The Fans of James Thurber Give His Boyhood Home New Life—and Put a Mitty-Esque Author in the Attic
There is a ghost somewhere in Columbus, Ohio who surely remembers the long oak table in the dining room at 77 Jefferson Avenue. After all, it kept wisping around the table—and up the stairs—and causing a hullabaloo. "Its advent caused my mother to throw a shoe through a window of the house next door," wrote the New Yorker's James Thurber in his beloved 1915 short story The Night the Ghost Got In, "and ended up with my grandfather shooting a patrolman."
Somewhere in Columbus, too, is an owl that surely cannot forget the narrow, twisting stairs it swooped down in another of Thurber's classic tales, The Owl in the Attic.
And everywhere there are readers, four generations of them, who will never forget the three-story, red-brick Victorian house immortalized in the whimsical adult fairy tales written by Thurber, who died in 1961. Now, after years of decay, the author's boyhood home has been meticulously restored under the leadership of Columbus' Metropolitan Learning Community, with the aid of $250,000 donated by local businessmen and Thurber lovers around the world. Aptly, there is an author in the attic: Richard Andersen, 38, who moved into the top-floor apartment last September as the winner of the first annual Thurber writer-in-residence contest.
Even that henpecked dreamer, Walter Mitty, whose secret fantasy life was the subject of Thurber's most famous short story, might not have thought possible what happened to Andersen. Last year when Richard's wife, Deborah Shea, 33, a published poet, noticed an ad for the contest in a literary magazine, the couple was living in a dilapidated one-room Manhattan apartment. Her husband, a self-effacing sort in the best tradition of Thurber antiheroes, had published four books(including one on education in America and another on the 1873 Muckaluck Indian Wars) but was between books and jobs while teaching remedial reading two nights a week at the City University of New York. The family checking account was nearing a precarious low of $125, and so was Andersen's confidence. "I've never been terribly ambitious," he admits.
Naturally, then, he was reluctant at first to enter the contest.
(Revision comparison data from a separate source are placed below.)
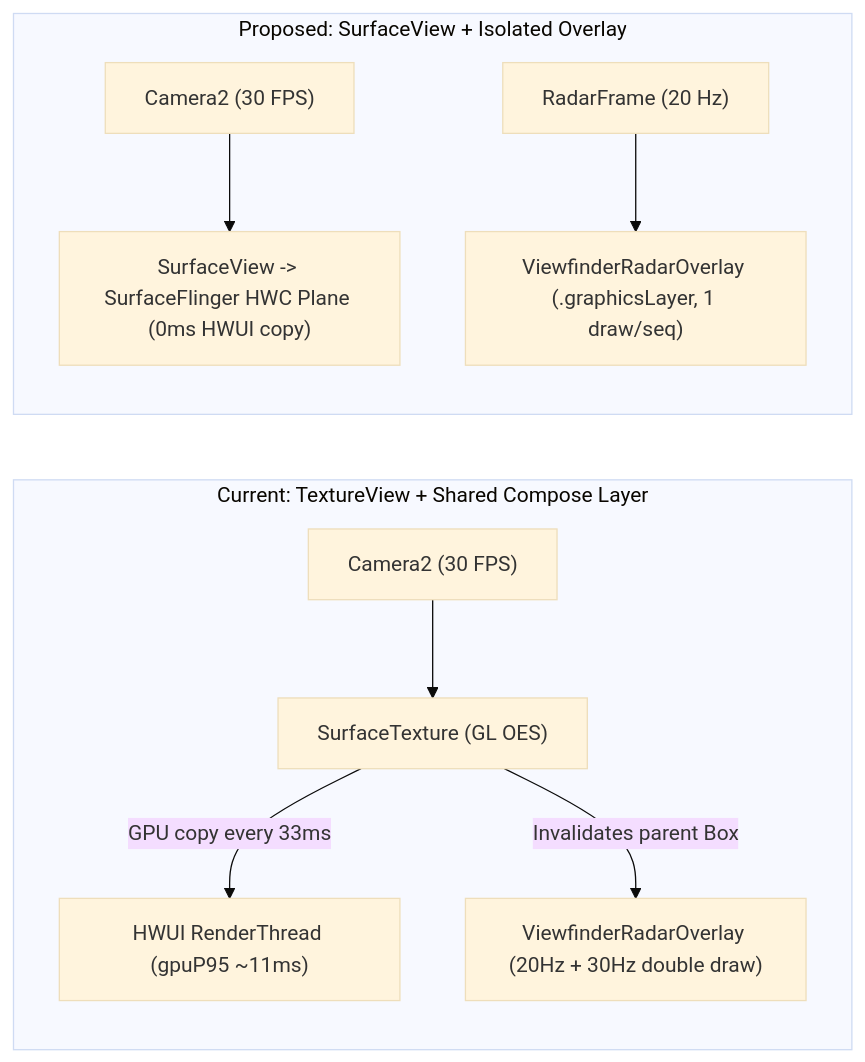
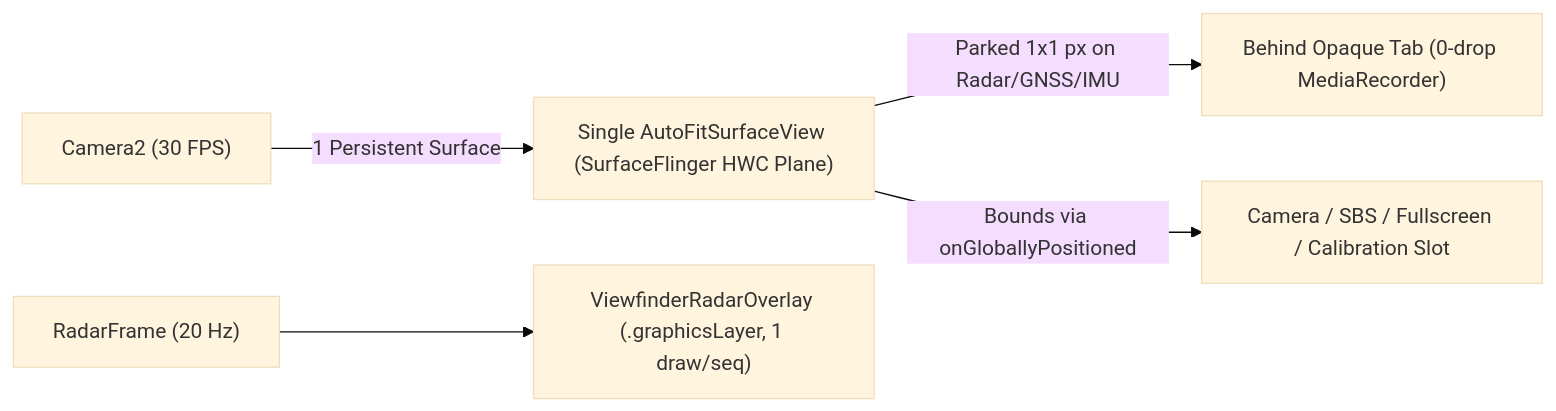
Before and after one commit to kadurushil/RoadSense_logger: the diagram in intel/Implementations/06_UI_AND_PERFORMANCE/101_surfaceview_and_overlay_dedup_plan.md, drawn with Mermaid (base theme). The commit also changed other lines of this file and 9 other files, not shown here.

Commit message:
perf(camera-ui): migrate viewfinder to persistent AutoFitSurfaceView host and eliminate double overlay draws

````diff
--- a/intel/Implementations/06_UI_AND_PERFORMANCE/101_surfaceview_and_overlay_dedup_plan.md
+++ b/intel/Implementations/06_UI_AND_PERFORMANCE/101_surfaceview_and_overlay_dedup_plan.md
@@ -32,12 +23,7 @@
 ```mermaid
 flowchart LR
-    subgraph Current["Current: TextureView + Shared Compose Layer"]
-        C1["Camera2 (30 FPS)"] --> ST["SurfaceTexture (GL OES)"]
-        ST -->|"GPU copy every 33ms"| HWUI["HWUI RenderThread (gpuP95 ~11ms)"]
-        ST -->|"Invalidates parent Box"| OVL1["ViewfinderRadarOverlay (20Hz + 30Hz double draw)"]
-    end
-    subgraph Proposed["Proposed: SurfaceView + Isolated Overlay"]
-        C2["Camera2 (30 FPS)"] --> SF["SurfaceView -> SurfaceFlinger HWC Plane (0ms HWUI copy)"]
-        R2["RadarFrame (20 Hz)"] --> OVL2["ViewfinderRadarOverlay (.graphicsLayer, 1 draw/seq)"]
-    end
+    C["Camera2 (30 FPS)"] -->|"1 Persistent Surface"| SV["Single AutoFitSurfaceView (SurfaceFlinger HWC Plane)"]
+    SV -->|"Parked 1x1 px on Radar/GNSS/IMU"| BG["Behind Opaque Tab (0-drop MediaRecorder)"]
+    SV -->|"Bounds via onGloballyPositioned"| FG["Camera / SBS / Fullscreen / Calibration Slot"]
+    R["RadarFrame (20 Hz)"] --> OVL["ViewfinderRadarOverlay (.graphicsLayer, 1 draw/seq)"]
 ```
````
But his wife prevailed, and the judges were impressed with Andersen's books. Beating out several hundred others, Andersen won a $25,000 stipend and the privilege of spending a year in Thurber's abode.
A fan since age 11 when he read Thurber's 1942 story The Catbird Seat, Andersen grew up in Brooklyn, N.Y., where his father was a lawyer. Richard fared well academically, earning a B.A. from Loyola University, an M.A. from City University and a Ph.D. in American literature from New York University, which led to a Fulbright professorship at the University of Bergen in Norway. But professionally, his life reflected the title of another Thurber story—My Life and Hard Times. Andersen has held more than 15 jobs through the years, including Bloomingdale's salesman, bicycle messenger and ditchdigger. He finally settled into teaching jobs in high schools but then was fired from one for protesting the unfair treatment of another teacher. "I didn't mind being fired," he recalls. "Most good writing is done by people who don't fit in. And I look at some of those people at the school, and they drink too much, they have affairs with other teachers, and they're dull."
Now that he's in the catbird seat in Thurber's attic, Andersen is working on a biography of Michael and Catherine Karolyi, Hungarian aristocrats who during World War I helped overthrow the Habsburg monarchy and establish eastern Europe's first democratic government. Feeling that Thurber is somewhere looking over his shoulder leaves Andersen unruffled. "I hope the ghosts turn out to be friendly," he ventures with a sly glance up those twisting stairs, "and the owl in the attic offers no serious perplexities."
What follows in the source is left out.